There are some things which everyone ought to know, but which seem to evade understanding until later life. I know I ought to be grateful about discovering areas of profound ignorance, but somehow I found the latest example of ‘You learn something new every day‘ rather hard to take. And I am still not sure I grasp it fully. The gist of it is this:
the sea is blue because water itself is blue.
Now when I first came across this, I was immediately dismissive. I ‘know’ that water is not blue: I have looked at water quite a lot lately and I would say it was broadly colourless and substantially transparent. However a colleague assured me that he had seen a vial normal water and a vial of heavy water (- deuterium oxide – in which the hydrogen atoms were replaced by their heavier isotope deuterium) and that viewed side by side, normal water was visibly bluer. I was skeptical, and I am still not sure this is the correct explanation. But my alternatives lack any quantitative support.

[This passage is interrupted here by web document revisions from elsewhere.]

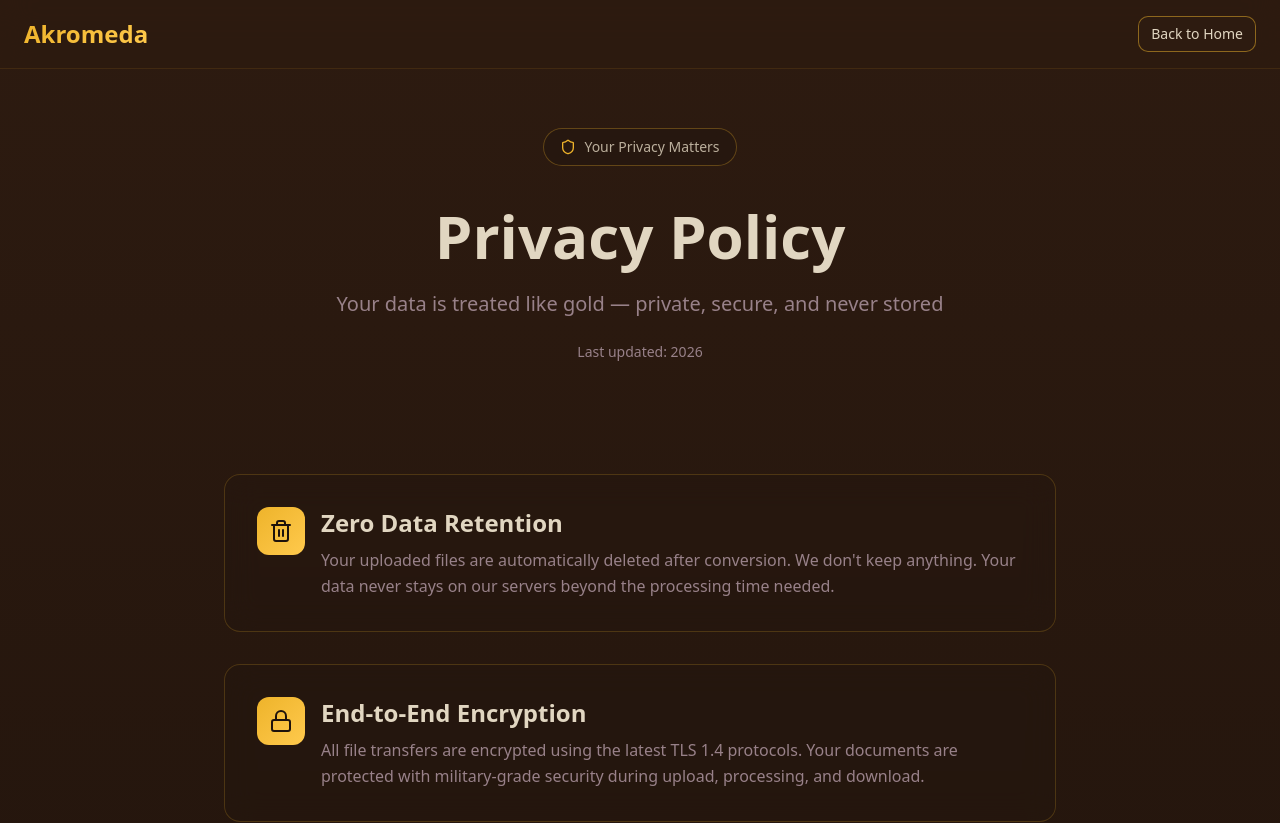
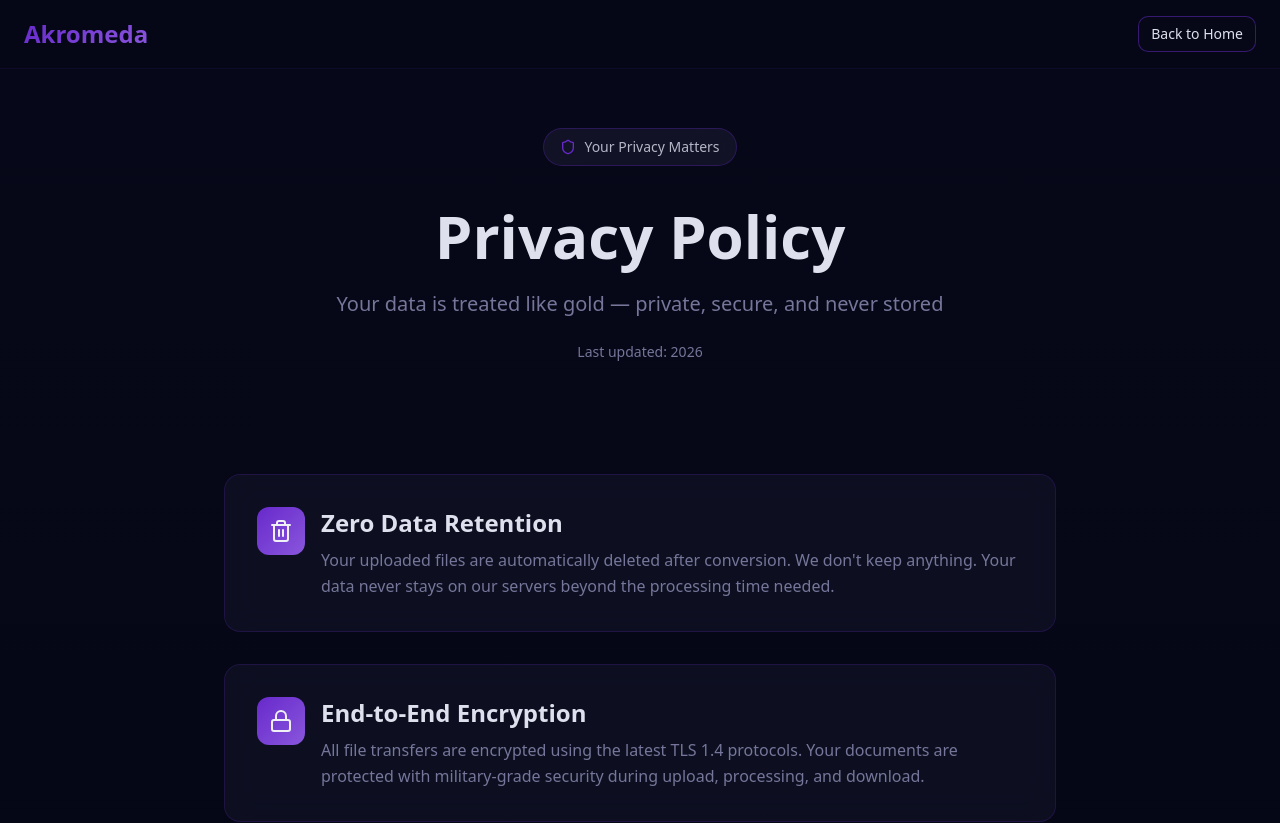
Before and after one commit to tech-al-pha/banklefy, a React (Vite) app: page /privacy in a window 1280 px wide. Shown: the top 823 px of the page. Built offline with nearby package versions, Linux system fonts and the light colour scheme; the HTML template or start-up script is replaced by a standard one.

Commit message:
Reverted to commit 6c8fbdcda3e02e307c5639294bd43e55084bcb06

```diff
--- a/src/index.css
+++ b/src/index.css
@@ -2,73 +2,84 @@
 @tailwind components;
 @tailwind utilities;
 
-/* Definition of the design system - Premium Luxury Dark Theme
-   Colors based on: #2B1C10, #987284, #6E493A, #E1D4C1, #F4E1D2
+/* Definition of the design system - Premium Glassmorphism Dark Theme
+   Colors: #06071A, #191A30, #282939, #682EC7, #7DE260, #FF9F0A, #74769A, #E0E1EE
    All colors MUST be HSL.
 */
 
 @layer base {
   :root {
-    /* Premium Luxury Dark Theme */
-    --background: 22 47% 12%;
-    --foreground: 39 35% 82%;
+    /* Premium Glassmorphism Dark Theme */
+    --background: 235 60% 6%;           /* #06071A */
+    --foreground: 233 28% 90%;          /* #E0E1EE */
 
-    --card: 22 40% 10%;
-    --card-foreground: 39 35% 82%;
+    --card: 236 30% 15%;                /* #191A30 */
+    --card-foreground: 233 28% 90%;     /* #E0E1EE */
 
-    --popover: 22 40% 10%;
-    --popover-foreground: 39 35% 82%;
+    --popover: 236 30% 15%;             /* #191A30 */
+    --popover-foreground: 233 28% 90%;  /* #E0E1EE */
 
-    /* Warm Brown Primary - Luxurious Gold Accent */
-    --primary: 42 85% 55%;
-    --primary-foreground: 22 47% 8%;
+    /* Purple Primary */
+    --primary: 263 66% 48%;             /* #682EC7 */
+    --primary-foreground: 233 28% 95%;
 
-    /* Mauve/Dusty Rose Secondary */
-    --secondary: 338 15% 56%;
-    --secondary-foreground: 22 47% 8%;
+    /* Muted Gray Secondary */
+    --secondary: 238 15% 53%;           /* #74769A */
+    --secondary-foreground: 233 28% 95%;
 
-    --muted: 22 30% 20%;
-    --muted-foreground: 338 10% 55%;
+    --muted: 235 20% 19%;               /* #282939 */
+    --muted-foreground: 238 15% 53%;    /* #74769A */
 
-    /* Gold Accent - Lightning Effect */
-    --accent: 42 100% 60%;
-    --accent-foreground: 22 47% 8%;
+    /* Green Accent - Success */
+    --accent: 108 67% 63%;              /* #7DE260 */
+    --accent-foreground: 235 60% 6%;
 
-    /* Neon Electric Blue for Lightning */
-    --lightning: 195 100% 50%;
-    --lightning-glow: 195 100% 65%;
+    /* Orange Warning */
+    --warning: 33 100% 52%;             /* #FF9F0A */
+    --warning-foreground: 235 60% 6%;
+
+    /* Lightning - Purple glow */
+    --lightning: 263 66% 48%;
+    --lightning-glow: 263 66% 60%;
 
     --destructive: 0 85% 60%;
-    --destructive-foreground: 39 35% 82%;
+    --destructive-foreground: 233 28% 95%;
 
-    --border: 22 25% 18%;
-    --input: 22 25% 18%;
-    --ring: 42 85% 55%;
+    --border: 236 20% 22%;
+    --input: 236 20% 22%;
+    --ring: 263 66% 48%;
 
     --radius: 0.75rem;
 
-    /* Cream/Peach Highlights */
-    --highlight: 27 56% 89%;
-    --highlight-foreground: 22 47% 8%;
+    /* Highlight - Light gray */
+    --highlight: 233 28% 90%;           /* #E0E1EE */
+    --highlight-foreground: 235 60% 6%;
 
-    /* Warm Brown Accent */
-    --warm-brown: 16 31% 33%;
+    /* Warm accent color */
+    --warm-brown: 33 100% 52%;          /* #FF9F0A */
 
     /* Glassmorphism - Premium */
-    --glass-bg: 22 40% 10% / 0.7;
-    --glass-border: 42 85% 55% / 0.15;
+    --glass-bg: 236 30% 15% / 0.6;
+    --glass-bg-light: 235 20% 19% / 0.4;
+    --glass-border: 238 15% 53% / 0.15;
+    --glass-border-hover: 263 66% 48% / 0.4;
+    --glass-shine: 233 28% 90% / 0.05;
 
     /* Premium Gradients */
-    --gradient-primary: linear-gradient(135deg, hsl(42 85% 55%), hsl(42 100% 65%));
-    --gradient-dark: linear-gradient(180deg, hsl(22 47% 12%), hsl(22 47% 6%));
-    --gradient-glow: radial-gradient(circle at center, hsl(42 85% 55% / 0.15), transparent);
-    --gradient-lightning: linear-gradient(90deg, hsl(195 100% 50%), hsl(42 100% 60%), hsl(195 100% 50%));
+    --gradient-primary: linear-gradient(135deg, hsl(263 66% 48%), hsl(263 66% 60%));
+    --gradient-dark: linear-gradient(180deg, hsl(235 60% 6%), hsl(235 60% 4%));
+    --gradient-glow: radial-gradient(circle at center, hsl(263 66% 48% / 0.15), transparent);
+    --gradient-success: linear-gradient(135deg, hsl(108 67% 63%), hsl(108 67% 70%));
+    --gradient-warning: linear-gradient(135deg, hsl(33 100% 52%), hsl(33 100% 60%));
+    --gradient-glass: linear-gradient(135deg, hsl(236 30% 15% / 0.8), hsl(235 20% 19% / 0.6));
 
     /* Premium Shadows */
-    --shadow-neon: 0 0 30px hsl(42 85% 55% / 0.4);
-    --shadow-lightning: 0 0 40px hsl(195 100% 50% / 0.5);
-    --shadow-card: 0 15px 50px hsl(22 47% 3% / 0.9);
-    --shadow-luxury: 0 25px 80px hsl(22 47% 3% / 0.8);
+    --shadow-neon: 0 0 30px hsl(263 66% 48% / 0.4);
+    --shadow-glow-green: 0 0 30px hsl(108 67% 63% / 0.3);
+    --shadow-glow-orange: 0 0 30px hsl(33 100% 52% / 0.3);
+    --shadow-card: 0 8px 32px hsl(235 60% 3% / 0.6);
+    --shadow-luxury: 0 25px 50px hsl(235 60% 3% / 0.8);
+    --shadow-glass: 0 8px 32px hsl(235 60% 3% / 0.4), inset 0 1px 0 hsl(233 28% 90% / 0.05);
 
     /* Animations */
     --transition-smooth: all 0.3s cubic-bezier(0.4, 0, 0.2, 1);
@@ -85,12 +96,12 @@
     cursor: none;
   }
 
-  /* Custom Rolls-Royce Style Cursor - Optimized for performance */
+  /* Custom Luxury Style Cursor - Optimized for performance */
   .luxury-cursor {
     position: fixed;
     width: 40px;
     height: 40px;
-    border: 2px solid hsl(42 85% 55% / 0.6);
+    border: 2px solid hsl(263 66% 48% / 0.6);
     border-radius: 50%;
     pointer-events: none;
     z-index: 9999;
@@ -107,20 +118,59 @@
     transform: translate(-50%, -50%);
     width: 6px;
     height: 6px;
-    background: hsl(42 85% 55%);
+    background: hsl(263 66% 48%);
     border-radius: 50%;
   }
 
   .luxury-cursor.hover {
     transform: scale(1.5);
-    border-color: hsl(42 85% 55% / 0.9);
-    box-shadow: 0 0 25px hsl(42 85% 55% / 0.6);
+    border-color: hsl(263 66% 48% / 0.9);
+    box-shadow: 0 0 25px hsl(263 66% 48% / 0.6);
     transition: transform 0.15s ease-out, border-color 0.15s ease, box-shadow 0.15s ease;
   }
 
   .luxury-cursor.hover::before {
     transform: translate(-50%, -50%) scale(0.5);
-    background: hsl(42 100% 60%);
+    background: hsl(263 66% 60%);
+  }
+}
+
+/* Glassmorphism Animation Keyframes */
+@keyframes glass-shimmer {
+  0% {
+    background-position: -200% 0;
+  }
+  100% {
+    background-position: 200% 0;
+  }
+}
+
+@keyframes subtle-pulse {
+  0%, 100% {
+    opacity: 0.8;
+  }
+  50% {
+    opacity: 1;
+  }
+}
+
+@keyframes glow-pulse {
+  0%, 100% {
+    box-shadow: 0 0 20px hsl(263 66% 48% / 0.2);
+  }
+  50% {
+    box-shadow: 0 0 35px hsl(263 66% 48% / 0.35);
+  }
+}
+
+@keyframes fade-in-up {
+  0% {
+    opacity: 0;
+    transform: translateY(10px);
+  }
+  100% {
+    opacity: 1;
+    transform: translateY(0);
   }
 }
 
@@ -137,11 +187,11 @@
 @keyframes lightning-pulse {
   0%, 100% {
     opacity: 0.7;
-    box-shadow: 0 0 15px hsl(42 85% 55% / 0.2);
+    box-shadow: 0 0 15px hsl(263 66% 48% / 0.2);
   }
   50% {
     opacity: 1;
-    box-shadow: 0 0 25px hsl(42 85% 55% / 0.35);
+    box-shadow: 0 0 25px hsl(263 66% 48% / 0.35);
   }
 }
 
@@ -150,59 +200,180 @@
     filter: brightness(1) saturate(1);
   }
   25% {
-    filter: brightness(1.3) saturate(1.2);
+    filter: brightness(1.15) saturate(1.1);
   }
   50% {
     filter: brightness(1) saturate(1);
   }
   75% {
-    filter: brightness(1.2) saturate(1.1);
+    filter: brightness(1.1) saturate(1.05);
   }
 }
 
-/* Lightning Border Glow Effect - Simplified for performance */
+/* ============= GLASSMORPHISM COMPONENTS ============= */
+
+/* Glass Card Base */
+.glass-card {
+  background: linear-gradient(
+    135deg,
+    hsl(236 30% 15% / 0.7),
+    hsl(235 20% 19% / 0.5)
+  );
+  backdrop-filter: blur(20px);
+  -webkit-backdrop-filter: blur(20px);
+  border: 1px solid hsl(238 15% 53% / 0.15);
+  border-radius: var(--radius);
+  box-shadow:
+    0 8px 32px hsl(235 60% 3% / 0.5),
+    inset 0 1px 0 hsl(233 28% 90% / 0.05);
+  transition: all 0.3s ease;
+}
+
+.glass-card:hover {
+  border-color: hsl(263 66% 48% / 0.3);
+  box-shadow:
+    0 12px 40px hsl(235 60% 3% / 0.6),
+    0 0 20px hsl(263 66% 48% / 0.1),
+    inset 0 1px 0 hsl(233 28% 90% / 0.08);
+}
+
+/* Glass Panel - Lighter variant */
+.glass-panel {
+  background: linear-gradient(
+    135deg,
+    hsl(235 20% 19% / 0.6),
+    hsl(236 30% 15% / 0.4)
+  );
+  backdrop-filter: blur(16px);
+  -webkit-backdrop-filter: blur(16px);
+  border: 1px solid hsl(238 15% 53% / 0.1);
+  border-radius: var(--radius);
+  box-shadow: 0 4px 24px hsl(235 60% 3% / 0.4);
+}
+
+/* Glass Surface - For nested elements */
+.glass-surface {
+  background: hsl(236 30% 15% / 0.5);
+  backdrop-filter: blur(12px);
+  -webkit-backdrop-filter: blur(12px);
+  border: 1px solid hsl(238 15% 53% / 0.08);
+  border-radius: calc(var(--radius) - 2px);
+}
+
+/* Premium Glass with Glow */
+.glass-premium {
+  background: linear-gradient(
+    135deg,
+    hsl(236 30% 15% / 0.75),
+    hsl(235 20% 19% / 0.55)
+  );
+  backdrop-filter: blur(24px);
+  -webkit-backdrop-filter: blur(24px);
+  border: 1px solid hsl(263 66% 48% / 0.2);
+  box-shadow:
+    var(--shadow-luxury),
+    0 0 40px hsl(263 66% 48% / 0.08),
+    inset 0 1px 0 hsl(233 28% 90% / 0.06);
+}
+
+/* Glass with inner shine effect */
+.glass-shine {
+  position: relative;
+  overflow: hidden;
+}
+
+.glass-shine::before {
+  content: '';
+  position: absolute;
+  top: 0;
+  left: -100%;
+  width: 100%;
+  height: 100%;
+  background: linear-gradient(
+    90deg,
+    transparent,
+    hsl(233 28% 90% / 0.03),
+    transparent
+  );
+  animation: glass-shimmer 8s ease-in-out infinite;
+}
+
+/* ============= BORDER EFFECTS ============= */
+
+/* Lightning Border Glow Effect */
 .lightning-border {
   position: relative;
-  border: 1px solid hsl(42 85% 55% / 0.2);
+  border: 1px solid hsl(263 66% 48% / 0.2);
   transition: border-color 0.3s ease, box-shadow 0.3s ease;
 }
 
 .lightning-border:hover {
-  border-color: hsl(42 85% 55% / 0.5);
-  box-shadow: 0 0 20px hsl(42 85% 55% / 0.2);
+  border-color: hsl(263 66% 48% / 0.5);
+  box-shadow: 0 0 20px hsl(263 66% 48% / 0.2);
 }
 
-/* Upload Zone - Simplified for performance */
+/* Glow borders for different states */
+.border-glow-purple {
+  border: 1px solid hsl(263 66% 48% / 0.3);
+  box-shadow: 0 0 15px hsl(263 66% 48% / 0.15);
+}
+
+.border-glow-green {
+  border: 1px solid hsl(108 67% 63% / 0.3);
+  box-shadow: 0 0 15px hsl(108 67% 63% / 0.15);
+}
+
+.border-glow-orange {
+  border: 1px solid hsl(33 100% 52% / 0.3);
+  box-shadow: 0 0 15px hsl(33 100% 52% / 0.15);
+}
+
+/* ============= UPLOAD ZONE ============= */
+
 .upload-zone-lightning {
   position: relative;
-  background: linear-gradient(135deg, hsl(22 40% 10% / 0.9), hsl(22 40% 8% / 0.95));
-  border: 2px solid hsl(42 85% 55% / 0.15);
-  transition: border-color 0.3s ease, box-shadow 0.3s ease;
+  background: linear-gradient(
+    135deg,
+    hsl(236 30% 15% / 0.8),
+    hsl(235 20% 19% / 0.6)
+  );
+  backdrop-filter: blur(20px);
+  -webkit-backdrop-filter: blur(20px);
+  border: 2px dashed hsl(263 66% 48% / 0.3);
+  transition: all 0.3s ease;
 }
 
 .upload-zone-lightning:hover {
-  border-color: hsl(42 85% 55% / 0.5);
-  box-shadow: 0 0 25px hsl(42 85% 55% / 0.25);
+  border-color: hsl(263 66% 48% / 0.6);
+  box-shadow:
+    0 0 30px hsl(263 66% 48% / 0.2),
+    inset 0 0 30px hsl(263 66% 48% / 0.05);
 }
 
-/* Utility Icon Muted Style */
-.utility-icon-muted {
-  color: hsl(var(--muted-foreground));
-  opacity: 0.6;
+/* ============= BUTTONS ============= */
+
+/* Glass Button */
+.btn-glass {
+  background: linear-gradient(
+    135deg,
+    hsl(236 30% 15% / 0.8),
+    hsl(235 20% 19% / 0.6)
+  );
+  backdrop-filter: blur(12px);
+  -webkit-backdrop-filter: blur(12px);
+  border: 1px solid hsl(238 15% 53% / 0.2);
   transition: all 0.3s ease;
 }
 
-.utility-icon-muted:hover {
-  color: hsl(var(--primary));
-  opacity: 1;
-}
-
-/* Glassmorphism Premium Card */
-.glass-premium {
-  background: hsl(var(--glass-bg));
-  backdrop-filter: blur(20px);
-  border: 1px solid hsl(var(--glass-border));
-  box-shadow: var(--shadow-luxury);
+.btn-glass:hover {
+  background: linear-gradient(
+    135deg,
+    hsl(236 30% 18% / 0.9),
+    hsl(235 20% 22% / 0.7)
+  );
+  border-color: hsl(263 66% 48% / 0.4);
+  box-shadow: 0 0 20px hsl(263 66% 48% / 0.2);
+  transform: translateY(-1px);
 }
 
 /* Premium Button Glow */
@@ -216,7 +387,7 @@
   content: '';
   position: absolute;
   inset: 0;
-  background: linear-gradient(90deg, transparent, hsl(42 85% 55% / 0.3), transparent);
+  background: linear-gradient(90deg, transparent, hsl(233 28% 90% / 0.15), transparent);
   transform: translateX(-100%);
   transition: transform 0.5s ease;
 }
@@ -226,5 +397,83 @@
 }
 
 .btn-premium:hover {
-  box-shadow: 0 0 30px hsl(42 85% 55% / 0.4);
+  box-shadow: 0 0 30px hsl(263 66% 48% / 0.4);
 }
+
+/* ============= UTILITY STYLES ============= */
+
+.utility-icon-muted {
+  color: hsl(var(--muted-foreground));
+  opacity: 0.6;
+  transition: all 0.3s ease;
+}
+
+.utility-icon-muted:hover {
+  color: hsl(var(--primary));
+  opacity: 1;
+}
+
+/* Text glow effects */
+.text-glow-purple {
+  text-shadow: 0 0 20px hsl(263 66% 48% / 0.5);
+}
+
+.text-glow-green {
+  text-shadow: 0 0 20px hsl(108 67% 63% / 0.5);
+}
+
+.text-glow-orange {
+  text-shadow: 0 0 20px hsl(33 100% 52% / 0.5);
+}
+
+/* Background subtle glow */
+.bg-glow-purple {
+  background: radial-gradient(circle at center, hsl(263 66% 48% / 0.1), transparent 70%);
+}
+
+.bg-glow-green {
+  background: radial-gradient(circle at center, hsl(108 67% 63% / 0.1), transparent 70%);
+}
+
+/* Animate on view */
+.animate-fade-in-up {
+  animation: fade-in-up 0.5s ease-out forwards;
+}
+
+/* Subtle hover lift */
+.hover-lift {
+  transition: transform 0.3s ease, box-shadow 0.3s ease;
+}
+
+.hover-lift:hover {
+  transform: translateY(-2px);
+  box-shadow: 0 12px 40px hsl(235 60% 3% / 0.5);
+}
+
+/* Glass input fields */
+.input-glass {
+  background: hsl(236 30% 15% / 0.6);
+  backdrop-filter: blur(12px);
+  -webkit-backdrop-filter: blur(12px);
+  border: 1px solid hsl(238 15% 53% / 0.15);
+  transition: all 0.3s ease;
+}
+
+.input-glass:focus {
+  border-color: hsl(263 66% 48% / 0.5);
+  box-shadow: 0 0 15px hsl(263 66% 48% / 0.15);
+  outline: none;
+}
+
+/* Chart/Analytics glass background */
+.chart-glass {
+  background: linear-gradient(
+    135deg,
+    hsl(236 30% 15% / 0.6),
+    hsl(235 20% 19% / 0.4)
+  );
+  backdrop-filter: blur(16px);
+  -webkit-backdrop-filter: blur(16px);
+  border: 1px solid hsl(238 15% 53% / 0.1);
+  border-radius: var(--radius);
+}
```
Also changed, not shown: tailwind.config.ts (+43 -5 lines).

While I provisionally accept what I have read, my scepticism arises from the fact that I never been aware of the blueness of water in a context which does not involve a source of blue light – namely the sky. I will make some efforts to take a look at some heavy water in a lab and report back.
As an aside I would just like to note how shocked I am about this! How could I have lived so long and not known about this! Ahhhh….